Output the entries below unchanged, except for the pictures.
BEGIN
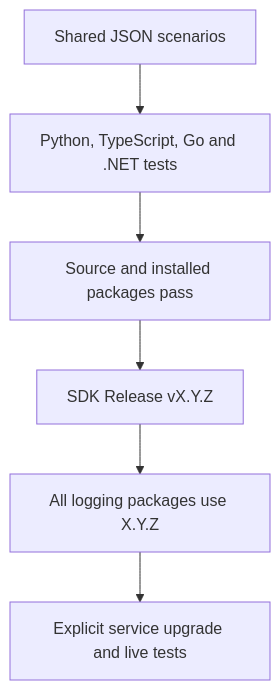
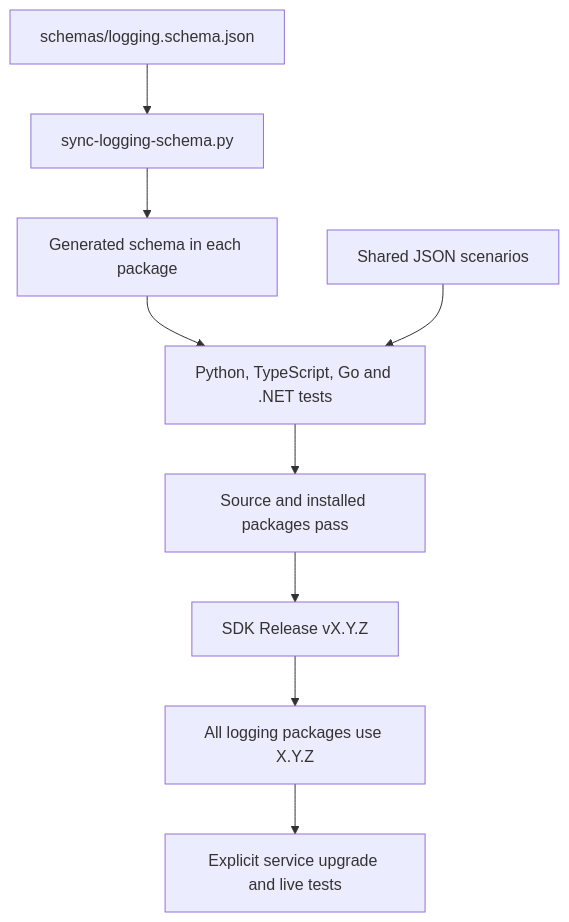
One commit to onenexus-team/onenexus-sdks changed the diagram in docs/logging.md. Above: the diagram before and after it, drawn with Mermaid. The commit also changed other lines of this file and 26 other files, not shown here.

Commit message:
Centralize logging schema and preserve HTTP method tokens

````diff
--- a/docs/logging.md
+++ b/docs/logging.md
@@ -6,8 +6,11 @@
 ```mermaid
 flowchart TD
+    Schema[schemas/logging.schema.json] --> Generate[sync-logging-schema.py]
+    Generate --> Copies[Generated schema in each package]
+    Copies --> Tests
     Cases[Shared JSON scenarios] --> Tests[Python, TypeScript, Go and .NET tests]
     Tests --> Gate[Source and installed packages pass]
     Gate --> Release[SDK Release vX.Y.Z]
     Release --> Packages[All logging packages use X.Y.Z]
     Packages --> Service[Explicit service upgrade and live tests]
 ```
````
END
▶ _Task response_
One commit to onenexus-team/onenexus-sdks changed the diagram in docs/logging.md. Above: the diagram before and after it, drawn with Mermaid. The commit also changed other lines of this file and 26 other files, not shown here.

Commit message:
Centralize logging schema and preserve HTTP method tokens

````diff
--- a/docs/logging.md
+++ b/docs/logging.md
@@ -6,8 +6,11 @@
 ```mermaid
 flowchart TD
+    Schema[schemas/logging.schema.json] --> Generate[sync-logging-schema.py]
+    Generate --> Copies[Generated schema in each package]
+    Copies --> Tests
     Cases[Shared JSON scenarios] --> Tests[Python, TypeScript, Go and .NET tests]
     Tests --> Gate[Source and installed packages pass]
     Gate --> Release[SDK Release vX.Y.Z]
     Release --> Packages[All logging packages use X.Y.Z]
     Packages --> Service[Explicit service upgrade and live tests]
 ```
````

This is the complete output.